by Ryan Perry on July 15, 2011 in Cooling
When Corsair earlier this year announced its partnership with CoolIT, it at the same time also announced a follow-up to its popular H50, the H60. At first glance, the H60 looks simpler in design to the H50, but with an entirely rethought inside, featuring a split-flow design with micro-channel cold plate, that’s not the case at all.
It’s time to turn a new page in the Techgage book with the breaking in of our latest CPU cooler and hard drive testing system. This has been a long time coming and I’m excited to be able to offer readers some comparison numbers before any money is shelled out on gear to keep temperatures down or push storage capacity up, so pick your poison. We have you covered.
I can’t think of a better way to kick things off than with a look at Corsair’s all-in-one liquid cooler, the H60. Corsair had partnered initially with Asetek, an OEM that is well known for supplying custom cooling systems to some of the largest system builders.
At this year’s Consumer Electronics Show back in January, it announced an additional partnership with Canada-based CoolIT Systems, with the H60 being the first product released under this new agreement. This cooler boasts some significant changes from previous products in the Hydro series, so let’s jump right in.
Nestled in between the previously released and Asetek-built H50 and H70, the H60 supports all modern sockets starting at AMD’s AM2 and Intel’s LGA775 onward. The block and integrated pump that mounts over the CPU now features a low profile square combination rather than the typical round design, which means the mounting system is also different, but that will be covered shortly. Front row center is the Corsair logo, the ribbed inlet and outlet hoses run from the right side of the unit and the 3-pin power lead extends from the top edge.

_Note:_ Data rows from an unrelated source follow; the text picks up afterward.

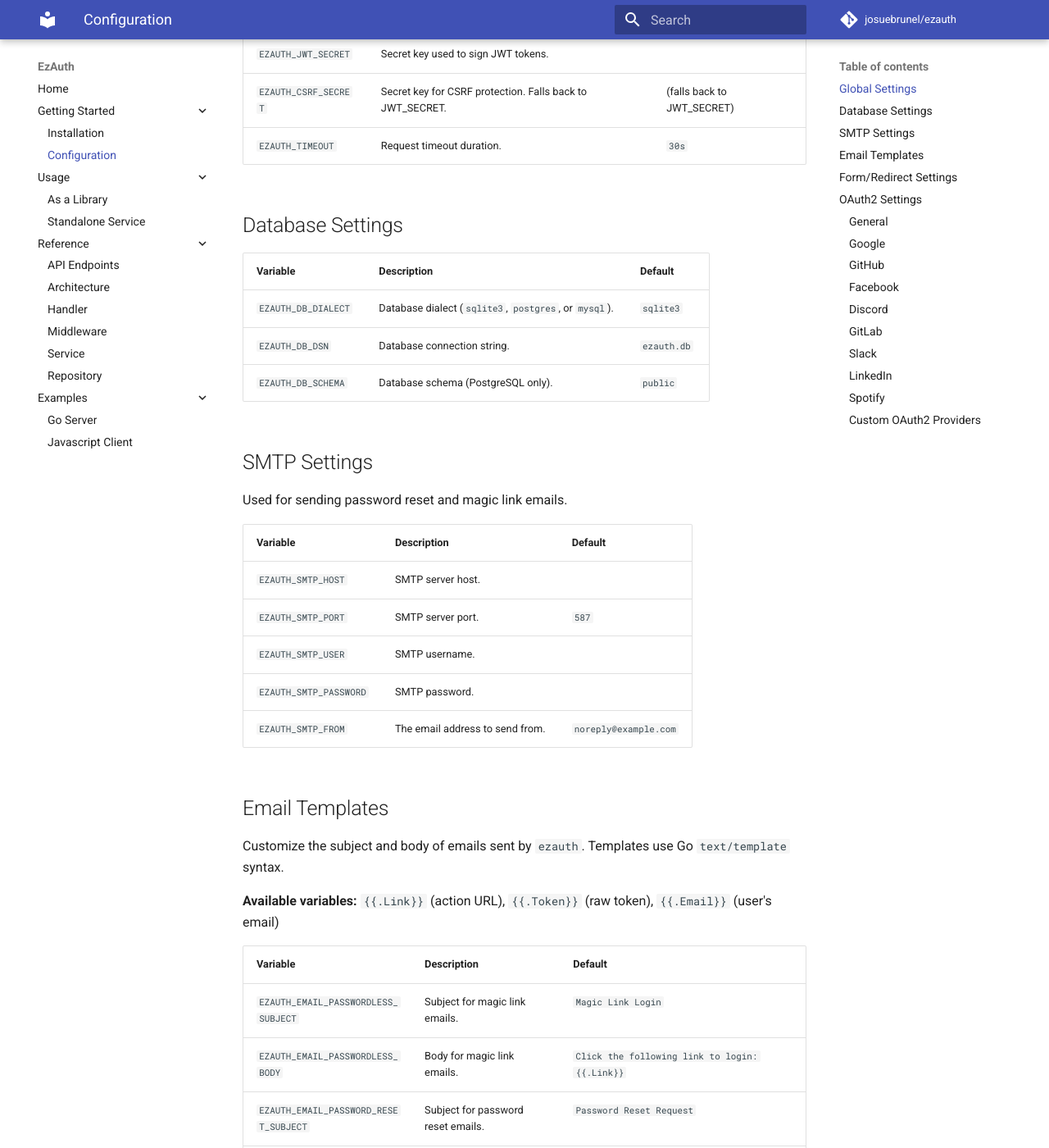
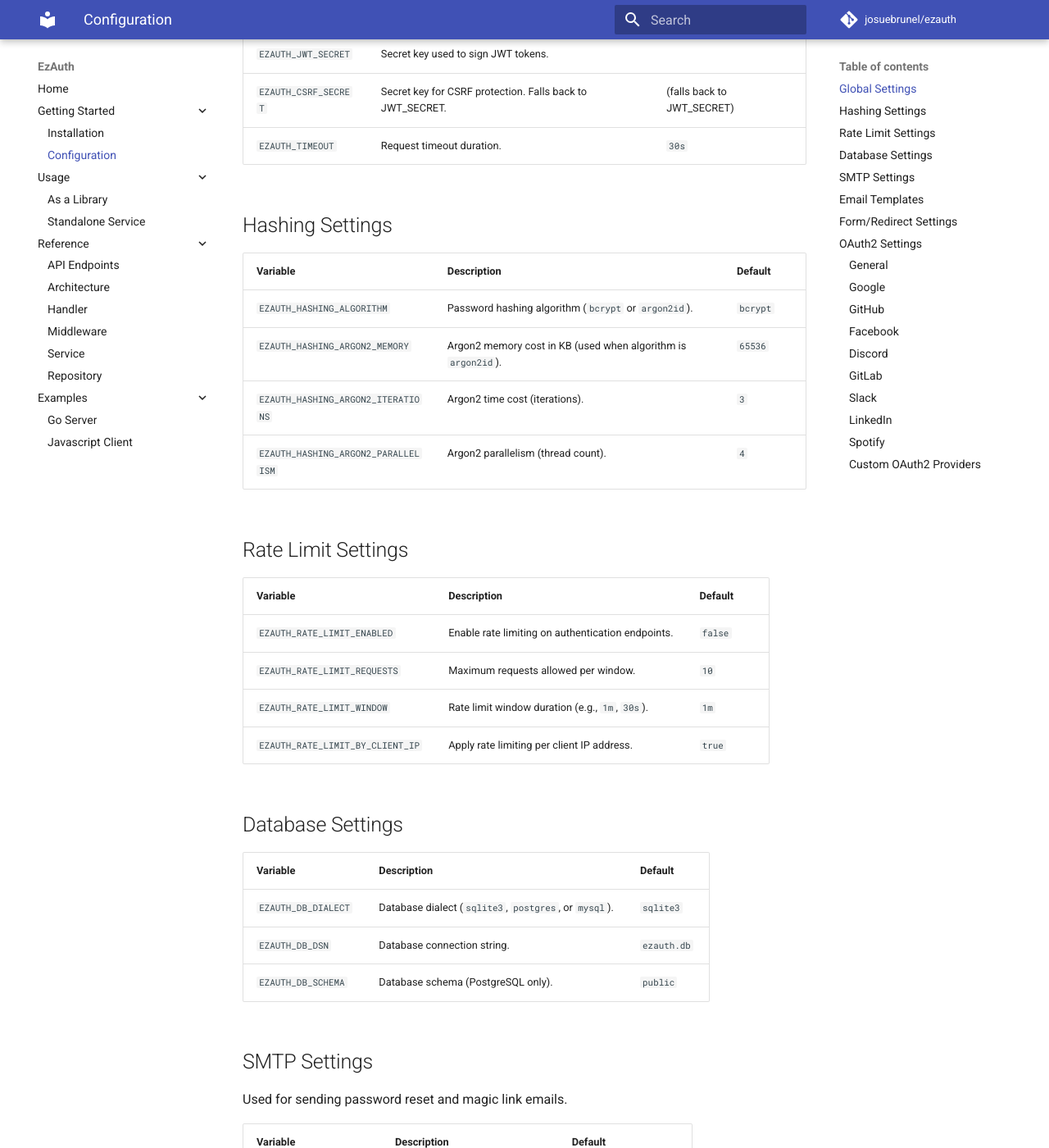
Before and after one commit to josuebrunel/ezauth, an MkDocs documentation site: the page built from docs/src/configuration.md, in a window 1280 px wide and 1400 px high, scrolled down 506 px. Shown: the whole window at 82% size. Built offline with MkDocs 1.6.1 and Material for MkDocs 9.7.7, drawn with Linux system fonts in a browser that asks for light colours; comment, search, counter and statistics services are not loaded.

Commit message:
docs: Add hashing and rate limit configuration docs for #80, #79

```diff
--- a/docs/src/configuration.md
+++ b/docs/src/configuration.md
@@ -13,6 +13,24 @@
 | `EZAUTH_JWT_SECRET`    | Secret key used to sign JWT tokens.                            |                         |
 | `EZAUTH_CSRF_SECRET`   | Secret key for CSRF protection. Falls back to JWT_SECRET.     | (falls back to JWT_SECRET) |
 | `EZAUTH_TIMEOUT`       | Request timeout duration.                                      | `30s`                   |
+
+## Hashing Settings
+
+| Variable                               | Description                                                                      | Default |
+| -------------------------------------- | -------------------------------------------------------------------------------- | ------- |
+| `EZAUTH_HASHING_ALGORITHM`             | Password hashing algorithm (`bcrypt` or `argon2id`).                             | `bcrypt`|
+| `EZAUTH_HASHING_ARGON2_MEMORY`         | Argon2 memory cost in KB (used when algorithm is `argon2id`).                    | `65536` |
+| `EZAUTH_HASHING_ARGON2_ITERATIONS`     | Argon2 time cost (iterations).                                                   | `3`     |
+| `EZAUTH_HASHING_ARGON2_PARALLELISM`    | Argon2 parallelism (thread count).                                               | `4`     |
+
+## Rate Limit Settings
+
+| Variable                         | Description                                              | Default  |
+| -------------------------------- | -------------------------------------------------------- | -------- |
+| `EZAUTH_RATE_LIMIT_ENABLED`      | Enable rate limiting on authentication endpoints.        | `false`  |
+| `EZAUTH_RATE_LIMIT_REQUESTS`     | Maximum requests allowed per window.                     | `10`     |
+| `EZAUTH_RATE_LIMIT_WINDOW`       | Rate limit window duration (e.g., `1m`, `30s`).          | `1m`     |
+| `EZAUTH_RATE_LIMIT_BY_CLIENT_IP` | Apply rate limiting per client IP address.               | `true`   |
 
 ## Database Settings
 
```
Also changed, not shown: README.md (+4 -0 lines).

The business end of the all copper block is secured by eight countersunk screws and comes with a pre-applied thermal interface material that is protected by a plastic cap. This has been stripped off to give a better view of the surface of the base. The finish is not mirror smooth but is very good with only light machine marks visible and it’s perfectly flat on both axis when checked with a straight edge. Don’t mind the markings on the base though. I’ll explain them later.
Not only is the surface of the block important but also how the fluid travels through it to pull heat away. On the other side of the cold plate, according to Corsair’s official specifications. is the split-flow manifold with micro-channels. This design allows the fluid to hit the center first before moving to the sides and the micro-channels increase the surface area that the fluid travels over to pull additional heat away from the CPU. Opening the casing would break the seal and destroy the review sample so we left it well enough alone. Thankfully, Corsair provides a detailed image on its website:
The hoses on the H60 measure about a full centimeter in diameter from outside edge to outside edge and are about 11.5″ long. These connect to an aluminum radiator that appears to be similar to the one used in the H50 measuring 120mm wide, 152mm high and 27mm thick. The block, pump, hoses and radiator also depend on the correct fan to complete the cooling job.
The included 120mm fan is powered by a separate 4-pin connector. It’s branded as a Corsair unit and carries the part number CF12S25M12AP but this does not give any indication who the actual OEM is. The official specifications are that it operates at up to 1700 revolutions per minute, moves 74.4 cubic feet per minute at 30.2 A-weighted decibels. It also claims to offer excellent static pressure, which is essential for pushing air through a radiator efficiently.
For mounting hardware, AMD systems win the award for simplicity. On the left are two brackets that fit over the block housing once the AMD brackets are removed, two loops hook onto the mounting points on the motherboard and two of the four thumbscrews are used to hold it all in place. Intel systems will use the tried and true back plate method found on the right. In addition to the back plate there are four double ended risers and all of the included thumbscrews are used. Also included are four long bolts with washers to secure the fan and radiator to the case.
This is a fully contained, all-in-one liquid cooling system so there is no maintenance needed. It has been pre-filled with a mixture of distilled water and propyl glycol to reduce corrosion and build up and is also leak tested prior to shipping. When compared to custom water setups, this is very simple for the end user and means that we get to skip forward to the installation and testing instead of talking about silly things like clamps and barbs and reservoirs and such.